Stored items
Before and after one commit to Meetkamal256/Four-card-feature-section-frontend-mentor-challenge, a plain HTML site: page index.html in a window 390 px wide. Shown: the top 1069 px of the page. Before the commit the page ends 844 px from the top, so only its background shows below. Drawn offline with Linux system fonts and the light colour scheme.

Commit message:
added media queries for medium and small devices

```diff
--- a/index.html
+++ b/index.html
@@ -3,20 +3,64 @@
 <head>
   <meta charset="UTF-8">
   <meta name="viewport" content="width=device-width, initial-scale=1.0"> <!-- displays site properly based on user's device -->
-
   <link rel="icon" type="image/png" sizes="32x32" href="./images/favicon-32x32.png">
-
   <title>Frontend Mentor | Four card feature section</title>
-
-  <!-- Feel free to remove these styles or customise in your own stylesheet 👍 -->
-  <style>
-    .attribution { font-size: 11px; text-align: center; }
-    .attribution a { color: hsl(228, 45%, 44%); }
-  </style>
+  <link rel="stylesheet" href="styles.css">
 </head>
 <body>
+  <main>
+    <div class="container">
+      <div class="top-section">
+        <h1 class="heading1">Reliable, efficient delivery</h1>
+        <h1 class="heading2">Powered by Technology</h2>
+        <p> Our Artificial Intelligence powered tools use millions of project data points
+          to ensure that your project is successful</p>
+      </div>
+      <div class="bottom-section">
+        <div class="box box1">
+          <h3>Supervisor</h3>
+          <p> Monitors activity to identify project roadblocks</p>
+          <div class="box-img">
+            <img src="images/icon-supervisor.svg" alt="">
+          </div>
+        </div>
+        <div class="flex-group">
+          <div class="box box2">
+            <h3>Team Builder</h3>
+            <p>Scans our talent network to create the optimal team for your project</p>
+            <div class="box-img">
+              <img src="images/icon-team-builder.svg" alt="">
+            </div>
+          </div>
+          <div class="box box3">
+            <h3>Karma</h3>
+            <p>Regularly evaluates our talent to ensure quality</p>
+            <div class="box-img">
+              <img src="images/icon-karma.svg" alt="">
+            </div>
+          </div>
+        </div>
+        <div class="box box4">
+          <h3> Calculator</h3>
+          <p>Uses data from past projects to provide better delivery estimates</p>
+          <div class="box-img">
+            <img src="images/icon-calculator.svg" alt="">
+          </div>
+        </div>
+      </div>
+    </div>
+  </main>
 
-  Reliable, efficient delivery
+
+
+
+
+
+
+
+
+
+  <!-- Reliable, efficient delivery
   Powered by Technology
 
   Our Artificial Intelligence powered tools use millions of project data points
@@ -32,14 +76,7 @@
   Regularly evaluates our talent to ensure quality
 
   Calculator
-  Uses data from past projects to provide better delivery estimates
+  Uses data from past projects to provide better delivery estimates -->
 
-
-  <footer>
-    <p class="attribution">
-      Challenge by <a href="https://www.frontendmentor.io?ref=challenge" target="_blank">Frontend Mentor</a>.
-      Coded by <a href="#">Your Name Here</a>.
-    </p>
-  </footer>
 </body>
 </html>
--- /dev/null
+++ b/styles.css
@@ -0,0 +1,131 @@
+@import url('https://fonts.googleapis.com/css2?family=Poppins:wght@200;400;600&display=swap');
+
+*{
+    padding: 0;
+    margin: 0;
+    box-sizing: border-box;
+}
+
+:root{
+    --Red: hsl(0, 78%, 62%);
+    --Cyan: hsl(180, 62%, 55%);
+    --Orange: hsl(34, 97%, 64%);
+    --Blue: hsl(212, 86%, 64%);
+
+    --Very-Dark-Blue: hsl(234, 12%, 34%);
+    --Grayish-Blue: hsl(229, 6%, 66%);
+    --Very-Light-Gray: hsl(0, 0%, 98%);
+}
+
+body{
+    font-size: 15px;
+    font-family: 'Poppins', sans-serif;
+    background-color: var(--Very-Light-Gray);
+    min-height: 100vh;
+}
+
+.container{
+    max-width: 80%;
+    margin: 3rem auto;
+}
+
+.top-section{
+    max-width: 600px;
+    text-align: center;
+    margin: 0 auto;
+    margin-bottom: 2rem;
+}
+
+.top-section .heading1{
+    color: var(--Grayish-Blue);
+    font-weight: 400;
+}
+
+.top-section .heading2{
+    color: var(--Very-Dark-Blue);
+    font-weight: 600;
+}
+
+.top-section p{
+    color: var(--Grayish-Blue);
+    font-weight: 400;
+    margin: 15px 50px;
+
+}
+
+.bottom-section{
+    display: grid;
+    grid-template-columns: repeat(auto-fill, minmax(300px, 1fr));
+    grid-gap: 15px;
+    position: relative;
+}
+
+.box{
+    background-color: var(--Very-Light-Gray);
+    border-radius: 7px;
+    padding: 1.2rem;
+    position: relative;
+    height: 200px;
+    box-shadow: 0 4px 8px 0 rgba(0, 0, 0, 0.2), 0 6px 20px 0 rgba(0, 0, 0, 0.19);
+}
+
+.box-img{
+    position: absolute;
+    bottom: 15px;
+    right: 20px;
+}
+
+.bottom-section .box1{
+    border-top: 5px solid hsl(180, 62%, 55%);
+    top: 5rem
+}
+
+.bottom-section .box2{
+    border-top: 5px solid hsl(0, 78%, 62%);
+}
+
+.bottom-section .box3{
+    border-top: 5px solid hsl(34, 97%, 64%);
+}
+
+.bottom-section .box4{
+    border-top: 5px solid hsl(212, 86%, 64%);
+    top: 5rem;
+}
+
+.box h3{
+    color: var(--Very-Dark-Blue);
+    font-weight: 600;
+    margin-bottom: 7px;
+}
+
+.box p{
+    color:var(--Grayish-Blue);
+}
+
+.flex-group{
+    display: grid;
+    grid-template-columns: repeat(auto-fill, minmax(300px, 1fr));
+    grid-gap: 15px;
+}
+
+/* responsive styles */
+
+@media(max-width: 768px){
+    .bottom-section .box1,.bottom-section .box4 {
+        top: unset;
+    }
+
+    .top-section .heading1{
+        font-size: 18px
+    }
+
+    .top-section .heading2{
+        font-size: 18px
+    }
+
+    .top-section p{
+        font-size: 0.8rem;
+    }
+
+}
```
--
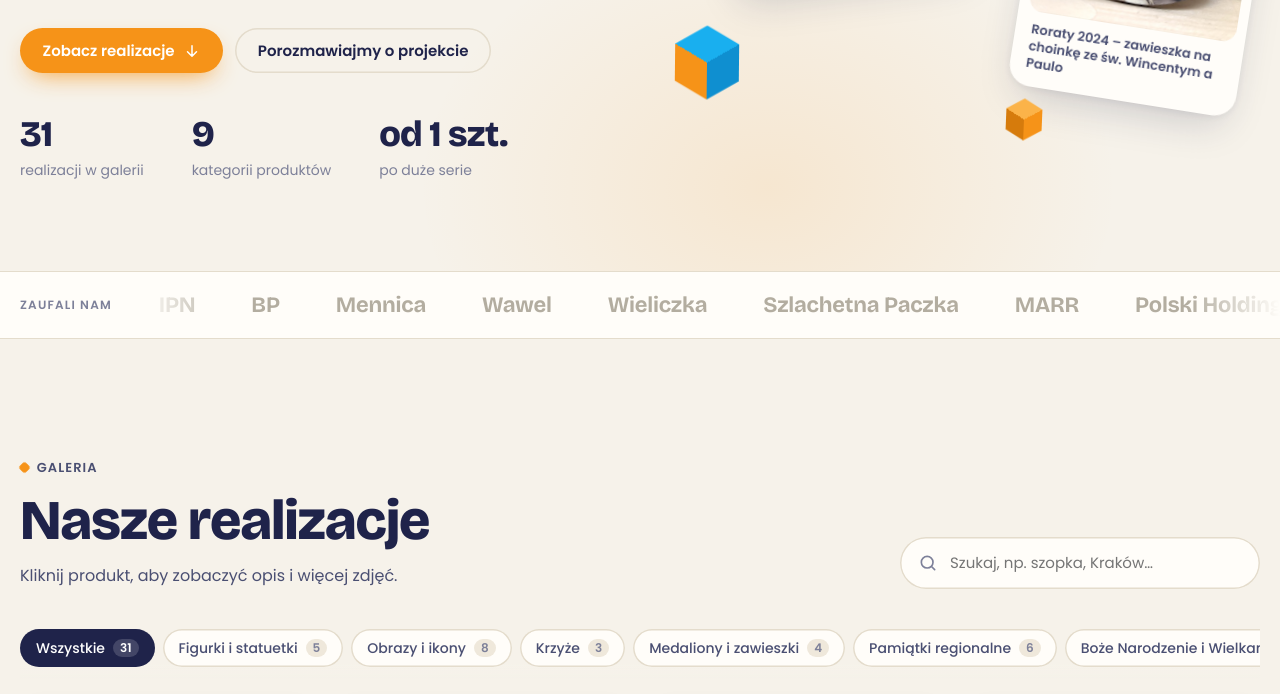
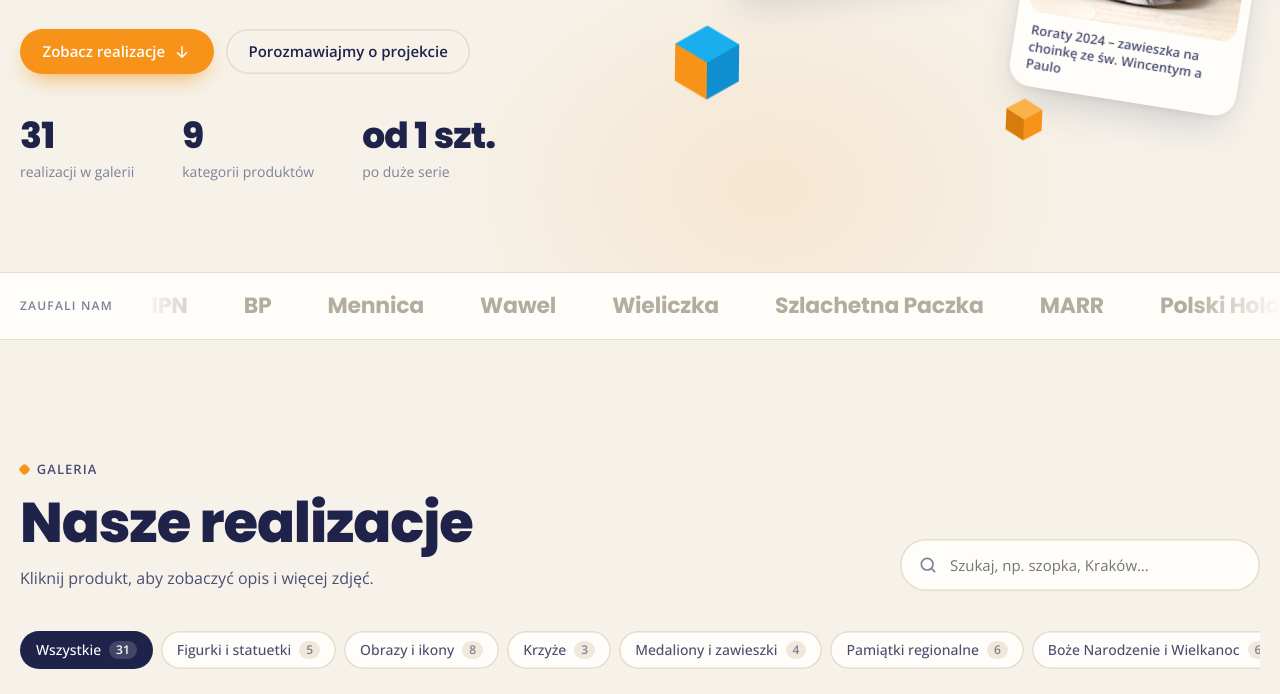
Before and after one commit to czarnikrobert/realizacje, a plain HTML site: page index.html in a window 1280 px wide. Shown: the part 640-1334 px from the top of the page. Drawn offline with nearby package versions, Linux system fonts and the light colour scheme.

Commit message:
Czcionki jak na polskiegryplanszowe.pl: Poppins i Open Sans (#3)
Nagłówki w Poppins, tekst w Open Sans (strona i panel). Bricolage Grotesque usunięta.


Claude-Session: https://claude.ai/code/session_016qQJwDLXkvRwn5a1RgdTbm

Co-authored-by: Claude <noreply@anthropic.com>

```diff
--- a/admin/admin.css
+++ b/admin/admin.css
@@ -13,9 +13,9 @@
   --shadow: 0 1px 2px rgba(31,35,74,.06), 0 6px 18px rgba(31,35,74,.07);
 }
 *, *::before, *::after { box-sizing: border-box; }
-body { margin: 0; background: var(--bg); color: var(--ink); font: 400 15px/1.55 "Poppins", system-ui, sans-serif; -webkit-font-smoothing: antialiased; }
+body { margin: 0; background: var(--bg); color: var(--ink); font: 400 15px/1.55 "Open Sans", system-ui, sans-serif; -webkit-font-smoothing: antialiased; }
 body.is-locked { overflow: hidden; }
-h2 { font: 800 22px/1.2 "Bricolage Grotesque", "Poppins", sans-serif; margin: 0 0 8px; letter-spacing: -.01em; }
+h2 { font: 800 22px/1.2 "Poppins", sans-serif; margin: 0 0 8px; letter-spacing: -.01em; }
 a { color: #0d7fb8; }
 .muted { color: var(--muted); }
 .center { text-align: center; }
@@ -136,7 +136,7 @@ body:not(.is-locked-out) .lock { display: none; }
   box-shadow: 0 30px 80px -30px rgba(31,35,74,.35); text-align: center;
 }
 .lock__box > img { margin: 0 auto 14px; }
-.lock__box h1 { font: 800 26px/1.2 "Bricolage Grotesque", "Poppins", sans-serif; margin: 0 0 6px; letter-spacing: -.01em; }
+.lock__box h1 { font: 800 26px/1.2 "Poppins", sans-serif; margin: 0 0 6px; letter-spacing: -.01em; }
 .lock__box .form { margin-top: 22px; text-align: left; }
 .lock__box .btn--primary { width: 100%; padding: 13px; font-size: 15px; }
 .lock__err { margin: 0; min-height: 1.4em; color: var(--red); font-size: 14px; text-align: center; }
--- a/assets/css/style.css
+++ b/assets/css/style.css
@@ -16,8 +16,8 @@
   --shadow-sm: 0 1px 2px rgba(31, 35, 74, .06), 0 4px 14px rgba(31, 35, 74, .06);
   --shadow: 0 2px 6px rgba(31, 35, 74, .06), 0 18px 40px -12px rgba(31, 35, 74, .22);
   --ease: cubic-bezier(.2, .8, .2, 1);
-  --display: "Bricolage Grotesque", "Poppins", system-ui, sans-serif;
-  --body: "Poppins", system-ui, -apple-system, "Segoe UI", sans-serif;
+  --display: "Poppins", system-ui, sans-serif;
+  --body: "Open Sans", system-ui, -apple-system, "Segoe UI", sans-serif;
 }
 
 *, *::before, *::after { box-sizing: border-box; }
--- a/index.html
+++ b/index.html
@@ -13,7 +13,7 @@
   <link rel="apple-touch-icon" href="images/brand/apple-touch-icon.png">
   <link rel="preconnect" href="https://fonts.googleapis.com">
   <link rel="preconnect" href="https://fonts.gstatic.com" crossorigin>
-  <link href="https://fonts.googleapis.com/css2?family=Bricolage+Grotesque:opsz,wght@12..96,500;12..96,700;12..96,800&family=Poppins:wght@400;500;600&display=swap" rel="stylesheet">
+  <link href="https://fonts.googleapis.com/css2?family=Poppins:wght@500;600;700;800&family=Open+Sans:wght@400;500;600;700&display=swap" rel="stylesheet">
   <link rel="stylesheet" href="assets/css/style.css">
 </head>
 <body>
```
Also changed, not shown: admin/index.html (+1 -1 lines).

Work task:
Once you have found every line above holding the word "body", copy those lines.

Answer space:
 <body>
 </body>
+body{
-body { margin: 0; background: var(--bg); color: var(--ink); font: 400 15px/1.55 "Poppins", system-ui, sans-serif; -webkit-font-smoothing: antialiased; }
+body { margin: 0; background: var(--bg); color: var(--ink); font: 400 15px/1.55 "Open Sans", system-ui, sans-serif; -webkit-font-smoothing: antialiased; }
 body.is-locked { overflow: hidden; }
@@ -136,7 +136,7 @@ body:not(.is-locked-out) .lock { display: none; }
-  --body: "Poppins", system-ui, -apple-system, "Segoe UI", sans-serif;
+  --body: "Open Sans", system-ui, -apple-system, "Segoe UI", sans-serif;
 <body>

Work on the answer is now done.